"It allows us to keep the burgundy and gold," Smoot said. "It allows the fanbase to keep the 'HTTR.' It fits all the bills, it checks all the boxes and I could just see...80,000 people howling like wolves."
Former Washington running back Brian Mitchell doesn't like to get caught up in team names.
Playing for a team is about representing a city or region, he said, so he always viewed himself as playing for Washington during his 10 years with the team.
"As I think back on my career, I played for pride," Mitchell said. "I played for my teammates; I played for the people that believed in me. The era changed, in a sense, but it's still that same whole deal, and I can just add that to my book. It's just a new chapter for the same story that's been told."
In addition to the new name, the team revealed new uniform concepts featuring Allen, Haskins Landon Collins, Daron Payne, Ryan Kerrigan and Chase Young. The word "Washington" is displayed across the front of the burgundy and gold jerseys. The helmets will also retain the burgundy color, but will now feature gold numbers on each side.
The look is similar to what Allen wore at the University of Alabama, which he said is "unique."
Haskins also likes the new "throwback" uniforms, but he said it doesn't matter to him what they wear; he just wants to play. He does, however, like that the burgundy and gold are still the primary colors.
"The color scheme is something that we've always loved, especially in the DMV area," Haskins said. "It's always close to our hearts. I'm excited to put them on and represent the area."
Kerrigan, who has been with the team since 2011, said he has always felt numbers on the sides of helmets were a "clean look," and he is "pumped" to put on the new uniforms this season.
Kerrigan acknowledges that he will be in a new era of football in Washington once he puts on the jersey for the season opener against the Philadelphia Eagles. After being with the team for nine seasons, he feels fortunate that he gets to be a part of the transition.
"I think it's going to be a nice change," he said. "It's something our region and fans can be proud of moving forward."
Kerrigan also feels the decision to change the team name was the right decision. He felt it would have been "a big undertaking" to find a new name and mascot. The decision, Kerrigan said, allows for the team to move forward and thoughtfully come up with a name.
"The team has always been about the franchise rather than just the nickname," he said. "That's why I feel like being the Washington Football Team is actually kind of a cool thing. … It brings us together under one name of being Washington."
Young, who just signed his contract with the rest of the 2020 draft class, has a similar outlook to Allen. He said they could have named the team anything; his outlook on his rookie season would not have changed.
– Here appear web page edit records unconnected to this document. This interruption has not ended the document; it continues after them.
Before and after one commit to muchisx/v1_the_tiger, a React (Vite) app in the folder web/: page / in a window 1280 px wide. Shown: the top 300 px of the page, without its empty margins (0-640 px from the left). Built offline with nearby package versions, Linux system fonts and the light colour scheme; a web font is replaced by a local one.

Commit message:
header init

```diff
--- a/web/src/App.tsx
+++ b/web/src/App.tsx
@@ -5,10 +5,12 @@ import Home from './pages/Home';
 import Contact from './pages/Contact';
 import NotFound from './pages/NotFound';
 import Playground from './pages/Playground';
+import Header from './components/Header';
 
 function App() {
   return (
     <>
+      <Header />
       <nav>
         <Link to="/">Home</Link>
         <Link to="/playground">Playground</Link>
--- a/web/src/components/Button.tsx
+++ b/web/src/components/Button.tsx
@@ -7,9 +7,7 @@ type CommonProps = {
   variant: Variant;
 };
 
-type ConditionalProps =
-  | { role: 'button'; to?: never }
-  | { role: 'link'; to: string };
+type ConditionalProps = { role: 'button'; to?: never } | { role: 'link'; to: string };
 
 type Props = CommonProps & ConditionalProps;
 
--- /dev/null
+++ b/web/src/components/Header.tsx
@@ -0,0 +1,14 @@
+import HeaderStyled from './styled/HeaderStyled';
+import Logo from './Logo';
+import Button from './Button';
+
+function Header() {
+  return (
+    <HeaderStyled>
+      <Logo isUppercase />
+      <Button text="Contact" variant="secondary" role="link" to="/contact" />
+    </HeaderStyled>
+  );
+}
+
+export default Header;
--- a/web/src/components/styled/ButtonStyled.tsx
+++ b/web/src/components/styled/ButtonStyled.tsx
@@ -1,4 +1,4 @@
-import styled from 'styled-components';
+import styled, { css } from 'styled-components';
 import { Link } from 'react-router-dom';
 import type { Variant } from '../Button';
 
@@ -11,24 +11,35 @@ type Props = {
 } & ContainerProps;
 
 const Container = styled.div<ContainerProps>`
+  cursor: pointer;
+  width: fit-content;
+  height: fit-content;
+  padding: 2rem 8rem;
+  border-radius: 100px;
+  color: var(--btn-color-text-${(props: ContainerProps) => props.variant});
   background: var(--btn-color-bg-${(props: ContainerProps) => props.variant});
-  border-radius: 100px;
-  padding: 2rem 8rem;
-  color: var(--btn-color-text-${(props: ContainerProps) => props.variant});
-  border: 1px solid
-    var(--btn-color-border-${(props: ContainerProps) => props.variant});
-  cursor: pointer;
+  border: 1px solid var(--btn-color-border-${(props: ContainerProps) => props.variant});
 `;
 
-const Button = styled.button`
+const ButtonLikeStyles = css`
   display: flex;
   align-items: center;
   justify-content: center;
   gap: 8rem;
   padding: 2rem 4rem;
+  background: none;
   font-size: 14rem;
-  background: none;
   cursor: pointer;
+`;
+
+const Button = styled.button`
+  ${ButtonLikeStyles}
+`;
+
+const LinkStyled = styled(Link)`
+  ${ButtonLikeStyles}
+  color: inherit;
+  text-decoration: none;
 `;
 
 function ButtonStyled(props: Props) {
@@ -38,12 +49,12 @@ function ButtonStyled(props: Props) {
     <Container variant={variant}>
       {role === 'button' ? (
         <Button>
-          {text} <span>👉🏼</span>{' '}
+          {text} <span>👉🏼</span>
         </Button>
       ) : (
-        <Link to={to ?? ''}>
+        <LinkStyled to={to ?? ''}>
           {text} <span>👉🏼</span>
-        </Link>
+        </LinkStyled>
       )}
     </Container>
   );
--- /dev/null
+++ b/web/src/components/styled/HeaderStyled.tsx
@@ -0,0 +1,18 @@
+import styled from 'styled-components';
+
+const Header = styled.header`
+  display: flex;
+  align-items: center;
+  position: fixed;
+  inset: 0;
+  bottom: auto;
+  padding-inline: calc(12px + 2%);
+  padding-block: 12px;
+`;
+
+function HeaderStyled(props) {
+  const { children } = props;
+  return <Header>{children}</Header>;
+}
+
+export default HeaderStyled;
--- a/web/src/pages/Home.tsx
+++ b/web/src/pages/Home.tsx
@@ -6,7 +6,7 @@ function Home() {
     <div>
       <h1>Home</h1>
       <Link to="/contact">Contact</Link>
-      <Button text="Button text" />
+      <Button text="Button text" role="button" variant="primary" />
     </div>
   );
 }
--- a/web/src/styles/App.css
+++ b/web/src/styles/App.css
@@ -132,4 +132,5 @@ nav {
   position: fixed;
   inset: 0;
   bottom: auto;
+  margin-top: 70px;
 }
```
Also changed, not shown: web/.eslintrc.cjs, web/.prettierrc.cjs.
"Just trying to stay prepared and trying to stay ready for that day when we show up on the field," he said.
As far as the uniforms are concerned, Young said it's a "sharp, tight, firm look."
"It doesn't do too much," he said. "It's just perfect."
It's apparent that despite all the excitement, the players are ready to start playing football again. They're excited about the changes, but their primary focus is moving towards the 2020 campaign after an unprecedented offseason.
"Right now," Young said, "I'm just ready to play ball."